MINNEAPOLIS (KMSP) - Researchers at the University of Minnesota are pioneering a robotic arm controlled by people’s thoughts.
The technology is said to be the first of its kind, as it doesn’t require a risky implant.
Test subjects wear a sensor cap that picks up on brain signals and sends the message to the computer controlling the robotic arm.
"I'm not thinking about telling my arm to go left, right, up, down, I just think go towards that object,” said PhD student and member of the research team, Brad Edelman.
The team used eight healthy test subjects, all of whom were able to control a robotic arm to pick up objects in fixed locations with an average success rate above 80 percent. They were also able to move objects from the table onto the shelf with an average success rate above 70 percent.
Biomedical engineering professor Bin He is the lead researcher.
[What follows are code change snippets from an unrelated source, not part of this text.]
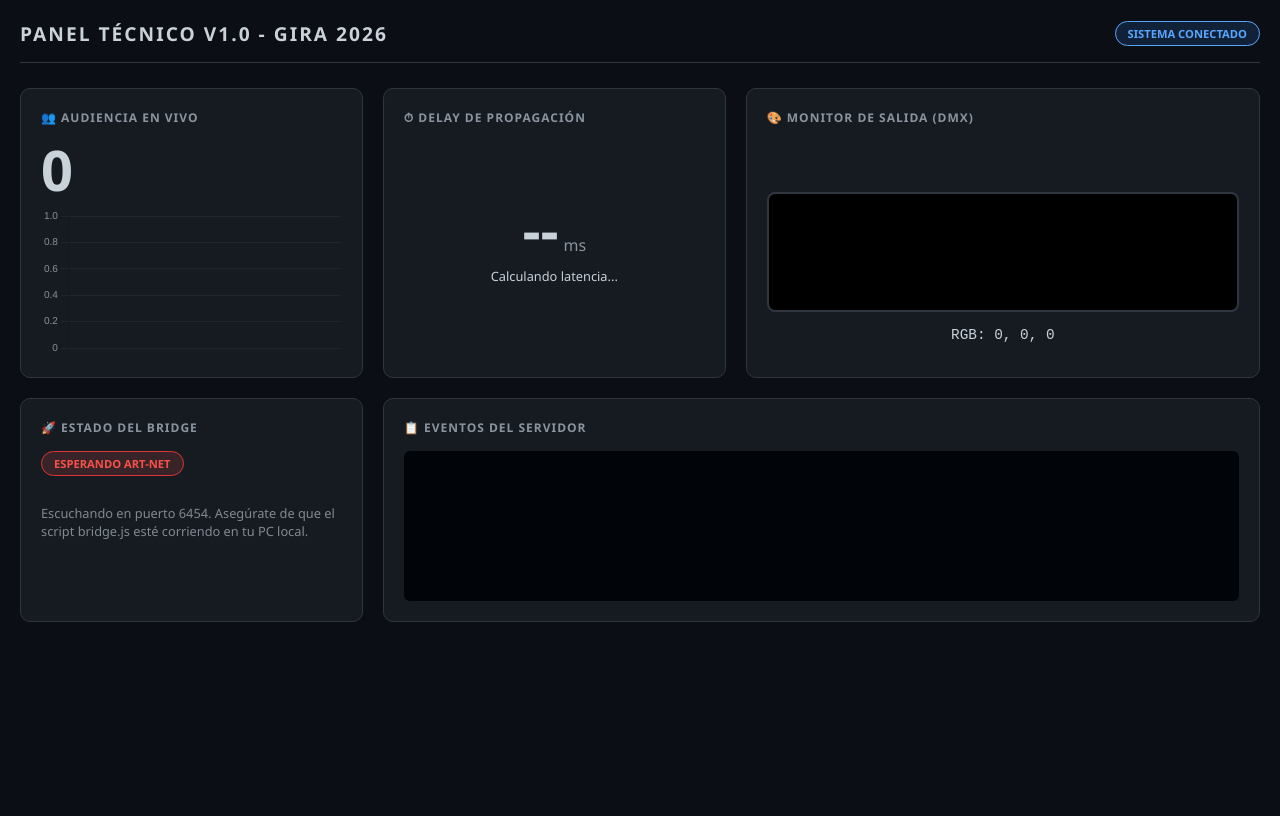
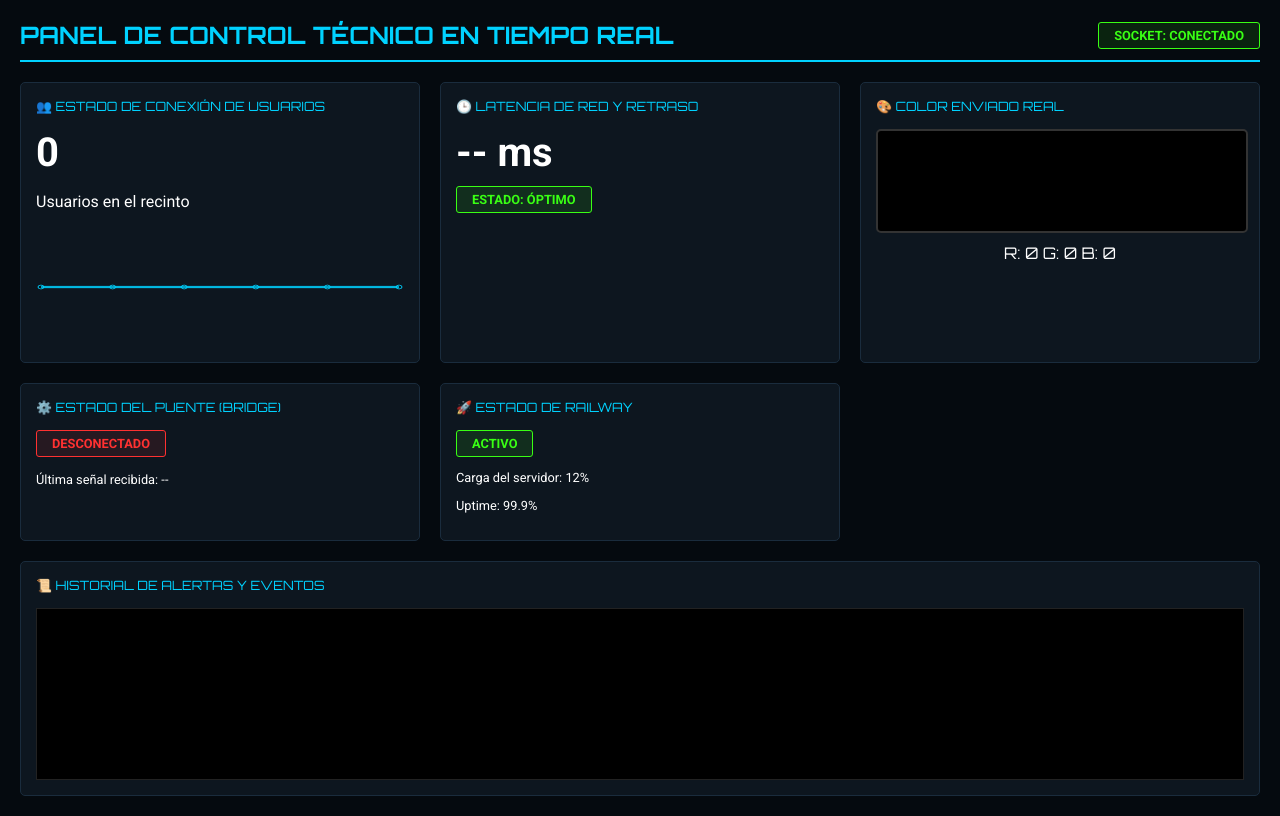
Before and after one commit to Vila311/phonelight-live, a website: page public/admin.html in a window 1280 px wide. Drawn offline with nearby package versions, Linux system fonts and the light colour scheme; no server answers.

Commit message:
refactor(admin.html): update layout and styles for improved UI and clarity

```diff
--- a/public/admin.html
+++ b/public/admin.html
@@ -2,195 +2,213 @@
 <html lang="es">
 <head>
     <meta charset="UTF-8">
-    <title>PhoneLight PRO | Control Room</title>
+    <title>PhoneLight PRO | Panel de Control Técnico</title>
     <script src="/socket.io/socket.io.js"></script>
     <script src="https://cdn.jsdelivr.net/npm/chart.js"></script>
+    <link href="https://fonts.googleapis.com/css2?family=Orbitron:wght@400;700&family=Roboto:wght@300;400;700&display=swap" rel="stylesheet">
     <style>
         :root {
-            --bg: #0b0e14; --card: #161b22; --border: #30363d;
-            --neon-blue: #58a6ff; --neon-green: #238636; --neon-red: #da3633; --text: #c9d1d9;
-        }
-        * { box-sizing: border-box; }
-        body {
-            background: var(--bg); color: var(--text);
-            font-family: 'Segoe UI', Tahoma, Geneva, Verdana, sans-serif;
-            margin: 0; padding: 20px; overflow-x: hidden;
+            --bg-dark: #050a0f;
+            --panel-bg: #0d161f;
+            --neon-blue: #00d2ff;
+            --neon-green: #39ff14;
+            --neon-red: #ff3131;
+            --border-color: #1a2c3d;
         }
 
-        .header {
-            display: flex; justify-content: space-between; align-items: center;
-            border-bottom: 1px solid var(--border); padding-bottom: 15px; margin-bottom: 25px;
+        body {
+            background-color: var(--bg-dark);
+            color: white;
+            font-family: 'Roboto', sans-serif;
+            margin: 0;
+            padding: 20px;
+            overflow-x: hidden;
         }
-        .header h1 { font-size: 1.2rem; letter-spacing: 2px; margin: 0; }
 
-        /* Grid Principal */
+        header {
+            display: flex;
+            justify-content: space-between;
+            align-items: center;
+            border-bottom: 2px solid var(--neon-blue);
+            padding-bottom: 10px;
+            margin-bottom: 20px;
+        }
+
+        h1 { font-family: 'Orbitron', sans-serif; font-size: 1.5rem; margin: 0; color: var(--neon-blue); }
+
+        /* --- GRID LAYOUT --- */
         .dashboard-grid {
             display: grid;
-            grid-template-columns: 1fr 1fr 1.5fr;
-            grid-template-rows: auto auto;
-            gap: 20px;
+            grid-template-columns: repeat(3, 1fr);
+            grid-gap: 20px;
+            max-width: 1400px;
+            margin: auto;
         }
 
-        .card {
-            background: var(--card); border: 1px solid var(--border);
-            border-radius: 10px; padding: 20px; display: flex; flex-direction: column;
-        }
-        .card h3 { font-size: 0.75rem; color: #8b949e; text-transform: uppercase; margin: 0 0 15px 0; letter-spacing: 1px; }
-
-        /* Métricas */
-        .big-value { font-size: 3.5rem; font-weight: bold; line-height: 1; }
-        .unit { font-size: 1rem; color: #8b949e; margin-left: 5px; }
-
-        /* Previsualización de Color */
-        #color-monitor {
-            width: 100%; height: 120px; border-radius: 8px;
-            border: 2px solid var(--border); margin-top: auto;
-            transition: background 0.3s ease;
+        .panel {
+            background: var(--panel-bg);
+            border: 1px solid var(--border-color);
+            border-radius: 5px;
+            padding: 15px;
+            position: relative;
         }
 
-        /* Gráfica */
-        .chart-container { flex-grow: 1; min-height: 150px; margin-top: 10px; }
+        .panel-title {
+            font-family: 'Orbitron', sans-serif;
+            font-size: 0.8rem;
+            color: var(--neon-blue);
+            margin-bottom: 15px;
+            text-transform: uppercase;
+            display: flex;
+            align-items: center;
+            gap: 10px;
+        }
 
-        /* Badges de Estado */
-        .badge { padding: 4px 12px; border-radius: 20px; font-size: 0.7rem; font-weight: bold; }
-        .online { background: rgba(56, 139, 253, 0.15); color: var(--neon-blue); border: 1px solid var(--neon-blue); }
-        .live { background: rgba(46, 160, 67, 0.15); color: #3fb950; border: 1px solid var(--neon-green); }
-        .error { background: rgba(248, 81, 73, 0.15); color: #f85149; border: 1px solid var(--neon-red); }
+        /* --- ESTADOS --- */
+        .stat-value { font-size: 2.5rem; font-weight: bold; margin: 10px 0; }
+        .status-badge {
+            padding: 5px 15px;
+            border-radius: 3px;
+            font-weight: bold;
+            display: inline-block;
+            text-transform: uppercase;
+            font-size: 0.8rem;
+        }
+        .online { background: rgba(57, 255, 20, 0.1); color: var(--neon-green); border: 1px solid var(--neon-green); }
+        .offline { background: rgba(255, 49, 49, 0.1); color: var(--neon-red); border: 1px solid var(--neon-red); }
 
-        /* Logs */
-        #log-list {
-            height: 150px; overflow-y: auto; background: #010409;
-            padding: 10px; border-radius: 6px; font-family: 'Courier New', monospace; font-size: 0.8rem;
+        /* --- COLOR MONITOR --- */
+        #colorPreview {
+            width: 100%;
+            height: 100px;
+            border-radius: 5px;
+            border: 2px solid #333;
+            margin-bottom: 10px;
+            transition: background 0.2s;
         }
-        .log-item { border-bottom: 1px solid #21262d; padding: 4px 0; color: #8b949e; }
+
+        /* --- LOGS --- */
+        #eventLogs {
+            height: 150px;
+            overflow-y: auto;
+            font-family: 'Courier New', monospace;
+            font-size: 0.75rem;
+            background: #000;
+            padding: 10px;
+            border: 1px solid #222;
+        }
+        .log-entry { margin-bottom: 4px; border-bottom: 1px solid #111; padding-bottom: 2px; }
+        .log-time { color: #888; margin-right: 8px; }
+
+        canvas { width: 100% !important; height: 120px !important; }
     </style>
 </head>
 <body>
 
-    <div class="header">
-        <h1>PANEL TÉCNICO V1.0 - GIRA 2026</h1>
-        <div id="sys-status" class="badge online">SISTEMA CONECTADO</div>
-    </div>
+    <header>
+        <h1>PANEL DE CONTROL TÉCNICO EN TIEMPO REAL</h1>
+        <div id="socketStatus" class="status-badge online">Socket: Conectado</div>
+    </header>
 
     <div class="dashboard-grid">
-        <div class="card">
-            <h3>👥 Audiencia en Vivo</h3>
-            <div id="user-count" class="big-value">0</div>
-            <div class="chart-container">
-                <canvas id="userChart"></canvas>
-            </div>
+
+        <div class="panel">
+            <div class="panel-title">👥 Estado de Conexión de Usuarios</div>
+            <div id="userCount" class="stat-value">0</div>
+            <p>Usuarios en el recinto</p>
+            <canvas id="userChart"></canvas>
         </div>
 
-        <div class="card">
-            <h3>⏱ Delay de Propagación</h3>
-            <div style="text-align: center; margin: auto 0;">
-                <span id="delay-ms" class="big-value">--</span><span class="unit">ms</span>
-                <p id="delay-label" style="font-size: 0.8rem; margin-top: 10px;">Calculando latencia...</p>
-            </div>
+        <div class="panel">
+            <div class="panel-title">🕒 Latencia de Red y Retraso</div>
+            <div id="latencyValue" class="stat-value">-- ms</div>
+            <div id="latencyStatus" class="status-badge online">Estado: Óptimo</div>
+            <canvas id="latencyChart"></canvas>
         </div>
 
-        <div class="card">
-            <h3>🎨 Monitor de Salida (DMX)</h3>
-            <div id="color-monitor" style="background: #000;"></div>
-            <p id="rgb-val" style="margin-top: 15px; font-family: monospace; font-size: 0.9rem; text-align: center;">RGB: 0, 0, 0</p>
+        <div class="panel">
+            <div class="panel-title">🎨 Color Enviado Real</div>
+            <div id="colorPreview" style="background-color: black;"></div>
+            <div id="rgbLabel" style="font-family: Orbitron; text-align: center;">R: 0 G: 0 B: 0</div>
         </div>
 
-        <div class="card">
-            <h3>🚀 Estado del Bridge</h3>
-            <div id="bridge-badge" class="badge error" style="width: fit-content; margin-bottom: 15px;">ESPERANDO ART-NET</div>
-            <p style="font-size: 0.8rem; opacity: 0.6;">Escuchando en puerto 6454. Asegúrate de que el script bridge.js esté corriendo en tu PC local.</p>
+        <div class="panel">
+            <div class="panel-title">⚙️ Estado del Puente (Bridge)</div>
+            <div id="bridgeStatus" class="status-badge offline">Desconectado</div>
+            <p style="font-size: 0.8rem; margin-top: 15px;">Última señal recibida: <span id="lastBridgeTime">--</span></p>
         </div>
 
-        <div class="card" style="grid-column: span 2;">
-            <h3>📋 Eventos del Servidor</h3>
-            <div id="log-list"></div>
+        <div class="panel">
+            <div class="panel-title">🚀 Estado de Railway</div>
+            <div class="status-badge online">Activo</div>
+            <p style="font-size: 0.8rem;">Carga del servidor: <span id="serverLoad">12%</span></p>
+            <p style="font-size: 0.8rem;">Uptime: 99.9%</p>
         </div>
+
+        <div class="panel" style="grid-column: span 3;">
+            <div class="panel-title">📜 Historial de Alertas y Eventos</div>
+            <div id="eventLogs"></div>
+        </div>
+
     </div>
 
     <script>
         const socket = io();
-        const logList = document.getElementById('log-list');
+        const eventLogs = document.getElementById("eventLogs");
 
-        // --- CONFIGURACIÓN DE LA GRÁFICA ---
-        const ctx = document.getElementById('userChart').getContext('2d');
-        const userChart = new Chart(ctx, {
+        // --- INICIALIZAR GRÁFICOS ---
+        const userCtx = document.getElementById('userChart').getContext('2d');
+        const userChart = new Chart(userCtx, {
             type: 'line',
-            data: {
-                labels: [], // Tiempo
-                datasets: [{
-                    label: 'Usuarios',
-                    data: [],
-                    borderColor: '#58a6ff',
-                    backgroundColor: 'rgba(88, 166, 255, 0.1)',
-                    fill: true,
-                    tension: 0.4,
-                    borderWidth: 2,
-                    pointRadius: 0
-                }]
-            },
-            options: {
-                responsive: true,
-                maintainAspectRatio: false,
-                scales: {
-                    x: { display: false },
-                    y: { beginAtZero: true, grid: { color: '#21262d' }, ticks: { color: '#8b949e', font: { size: 10 } } }
-                },
-                plugins: { legend: { display: false } }
-            }
+            data: { labels: ['', '', '', '', '', ''], datasets: [{ label: 'Usuarios', data: [0, 0, 0, 0, 0, 0], borderColor: '#00d2ff', tension: 0.4 }] },
+            options: { plugins: { legend: { display: false } }, scales: { y: { display: false }, x: { display: false } } }
         });
 
-        // --- LÓGICA DE ACTUALIZACIÓN ---
-        socket.on('stats-update', (data) => {
+        function addLog(msg) {
+            const time = new Date().toLocaleTimeString();
+            const entry = `<div class="log-entry"><span class="log-time">${time}</span> ${msg}</div>`;
+            eventLogs.innerHTML = entry + eventLogs.innerHTML;
+        }
+
+        // --- SOCKET EVENTS ---
+        socket.on("stats-update", (data) => {
             // Actualizar Usuarios
             if(data.users !== undefined) {
-                document.getElementById('user-count').innerText = data.users;
-
-                // Actualizar Gráfica
-                const now = new Date().toLocaleTimeString();
-                userChart.data.labels.push(now);
+                document.getElementById("userCount").innerText = data.users;
                 userChart.data.datasets[0].data.push(data.users);
-                if(userChart.data.labels.length > 20) {
-                    userChart.data.labels.shift();
-                    userChart.data.datasets[0].data.shift();
-                }
-                userChart.update();
+                userChart.data.datasets[0].data.shift();
+                userChart.update('none');
             }
 
             // Actualizar Bridge
-            const bridgeBadge = document.getElementById('bridge-badge');
+            const bridgeBadge = document.getElementById("bridgeStatus");
             if(data.bridgeStatus) {
-                bridgeBadge.innerText = "BRIDGE ACTIVO";
-                bridgeBadge.className = "badge live";
+                bridgeBadge.innerText = "Conectado";
+                bridgeBadge.className = "status-badge online";
             } else {
-                bridgeBadge.innerText = "BRIDGE OFFLINE";
-                bridgeBadge.className = "badge error";
+                bridgeBadge.innerText = "Fallo";
+                bridgeBadge.className = "status-badge offline";
             }
 
             // Logs
-            if(data.log) {
-                const item = document.createElement('div');
-                item.className = 'log-item';
-                item.innerText = `[${new Date().toLocaleTimeString()}] ${data.log}`;
-                logList.prepend(item);
-            }
+            if(data.log) addLog(data.log);
         });
 
-        // --- LÓGICA DE COLOR Y DELAY ---
-        socket.on('color', (data) => {
-            // Actualizar Visual de Color
-            document.getElementById('color-monitor').style.backgroundColor = `rgb(${data.r},${data.g},${data.b})`;
-            document.getElementById('rgb-val').innerText = `RGB: ${data.r}, ${data.g}, ${data.b}`;
+        socket.on("color", (color) => {
+            if(!color) return;
+            const rgb = `rgb(${color.r}, ${color.g}, ${color.b})`;
+            document.getElementById("colorPreview").style.background = rgb;
+            document.getElementById("rgbLabel").innerText = `R: ${color.r} G: ${color.g} B: ${color.b}`;
 
-            // Calcular Delay
-            if(data.sentAt) {
-                const delay = Date.now() - data.sentAt;
-                const delayEl = document.getElementById('delay-ms');
-                delayEl.innerText = delay;
+            // Simular cálculo de latencia
+            const delay = Date.now() - (color.sentAt || Date.now());
+            document.getElementById("latencyValue").innerText = delay + " ms";
 
-                const label = document.getElementById('delay-label');
-                if(delay < 150) { delayEl.style.color = 'var(--neon-green)'; label.innerText = "Conexión Excelente"; }
-                else if(delay < 300) { delayEl.style.color = '#e3b341'; label.innerText = "Latencia Moderada"; }
-                else { delayEl.style.color = 'var(--neon-red)'; label.innerText = "Retraso Crítico"; }
+            const lStatus = document.getElementById("latencyStatus");
+            if(delay < 150) {
+                lStatus.innerText = "Estado: Óptimo"; lStatus.className = "status-badge online";
+            } else {
+                lStatus.innerText = "Retraso Crítico"; lStatus.className = "status-badge offline";
             }
         });
     </script>
```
He says he hopes this research will eventually benefit amputees and people who are paralyzed.
“This is exciting as all subjects accomplished the tasks using a completely noninvasive technique,” said He who hopes to give individuals living with these conditions more independence without the risk of surgical implants.